And the revolutionaries have again reached too far and alienated just about everyone in Saudi Arabia. A major bombing attack that killed foreign Muslims last year combined with a number of shoot-outs between police in the rural heart of the country and around the holy city of Makka, have stripped the Saudi franchise of the international Islamic revolution of much public sympathy and support.
Only when they market jihad under the banner of the ongoing injustices (real and imagined) they see — the plight of the Palestinians, the occupation of Iraq, the never-ending war in Chechnya, the influence of decadent Western culture — do they get significant sympathy. Which can get you a box of riyals and rupees, but that’s hardly the same thing as active support.
Take heart. Bin Laden has already lost, and the proof of that was the September 11 attacks. In order to get his revolution, he had to involve us in a war and occupation of a Muslim state, use us as leverage to try and persuade enough Muslims to side with him against us. And even though the revolutionaries have gotten that war — our idiotic, counter-productive and immoral occupation of Iraq — with its ability to recruit and train a whole new generation of muajehdin, they are still going to lose. The most the revolutionaries can hope for is to go from anarchists who can bomb and kill to Bolsheviks who can seize power (and that may be possible at some point in Iraq, though they won’t be able to hold power for any meaningful period of time). But that is all. Bin Laden may win straw poll popularity contests that have utterly no consequences, but I doubt anyone will actually cast a ballot for him or take to the streets on his behalf if they ever got the chance.
A few smart people knew, early on, that the best way to deal with the Soviet Union was calmly and patiently. A bad system based on bad ideas was bound to fall apart on its own sooner or later. And it did, though many of us (including myself) believed it would not. To contemplate the power of decadence and liberty, consider what Moscow was 40 years ago and what it aspired to. See that once-closed Soviet oil industry is now open to foreign investment, albeit imperfectly and with a great deal of uncertainty. BP (which includes the former Standard Oil of Indiana and Standard Oil of Ohio) has the stake in TNK, and ConocoPhillips holds close to 10 percent of Lukoil.
And not the other way around.

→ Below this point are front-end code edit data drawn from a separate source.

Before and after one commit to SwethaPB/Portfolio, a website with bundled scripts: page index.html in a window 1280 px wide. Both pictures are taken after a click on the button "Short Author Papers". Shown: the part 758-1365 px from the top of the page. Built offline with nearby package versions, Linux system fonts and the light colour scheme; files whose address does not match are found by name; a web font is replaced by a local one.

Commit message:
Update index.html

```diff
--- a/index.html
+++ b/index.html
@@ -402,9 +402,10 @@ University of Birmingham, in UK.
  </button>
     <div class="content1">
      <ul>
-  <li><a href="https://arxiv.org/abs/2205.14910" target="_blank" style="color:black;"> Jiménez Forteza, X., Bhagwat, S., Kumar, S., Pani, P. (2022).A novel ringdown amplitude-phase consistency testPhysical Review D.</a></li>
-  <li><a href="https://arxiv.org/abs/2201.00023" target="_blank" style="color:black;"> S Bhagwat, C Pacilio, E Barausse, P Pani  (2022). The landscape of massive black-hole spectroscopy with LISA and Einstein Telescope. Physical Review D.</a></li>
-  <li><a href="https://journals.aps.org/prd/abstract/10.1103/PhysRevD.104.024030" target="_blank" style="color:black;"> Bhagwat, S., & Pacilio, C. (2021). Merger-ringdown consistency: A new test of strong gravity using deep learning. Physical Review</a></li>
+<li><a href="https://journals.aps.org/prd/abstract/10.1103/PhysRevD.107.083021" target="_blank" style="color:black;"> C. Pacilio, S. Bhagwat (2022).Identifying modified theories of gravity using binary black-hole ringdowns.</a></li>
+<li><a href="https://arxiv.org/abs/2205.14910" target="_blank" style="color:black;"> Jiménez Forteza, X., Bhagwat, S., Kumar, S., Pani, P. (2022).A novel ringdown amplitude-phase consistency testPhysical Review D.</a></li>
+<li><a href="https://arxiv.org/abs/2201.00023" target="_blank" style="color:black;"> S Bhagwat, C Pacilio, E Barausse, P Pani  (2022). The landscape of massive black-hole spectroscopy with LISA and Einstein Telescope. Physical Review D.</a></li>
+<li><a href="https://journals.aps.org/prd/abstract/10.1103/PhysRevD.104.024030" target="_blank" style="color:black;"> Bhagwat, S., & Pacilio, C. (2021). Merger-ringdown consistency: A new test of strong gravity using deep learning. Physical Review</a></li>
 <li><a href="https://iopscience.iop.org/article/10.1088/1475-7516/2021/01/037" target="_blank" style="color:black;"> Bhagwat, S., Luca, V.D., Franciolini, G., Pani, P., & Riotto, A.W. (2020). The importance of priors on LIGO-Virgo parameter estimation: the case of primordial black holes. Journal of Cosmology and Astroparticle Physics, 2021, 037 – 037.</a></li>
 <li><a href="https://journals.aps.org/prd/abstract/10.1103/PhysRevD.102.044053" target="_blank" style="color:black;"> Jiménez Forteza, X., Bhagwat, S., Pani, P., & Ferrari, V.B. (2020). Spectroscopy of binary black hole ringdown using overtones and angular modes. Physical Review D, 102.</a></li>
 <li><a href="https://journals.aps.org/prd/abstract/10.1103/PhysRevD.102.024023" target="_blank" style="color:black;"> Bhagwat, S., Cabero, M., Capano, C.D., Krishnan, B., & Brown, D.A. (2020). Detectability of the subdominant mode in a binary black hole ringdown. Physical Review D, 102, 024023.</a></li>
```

Most Muslims understand that revolutionary Islam, with its utopian promise of God’s perfect order and the just society in the here-and-now, cannot deliver peace, prosperity and security. They still aren’t quite sure how to make those things for themselves, but that’s something every person and human society has to work out for itself.
We can help when asked. And stay out of the way otherwise.
Charles H. Featherstone [send him mail] is a Washington, D.C.-based journalist specializing in energy, the Middle East, and Islam. He lives with his wife Jennifer in Alexandria, Virginia.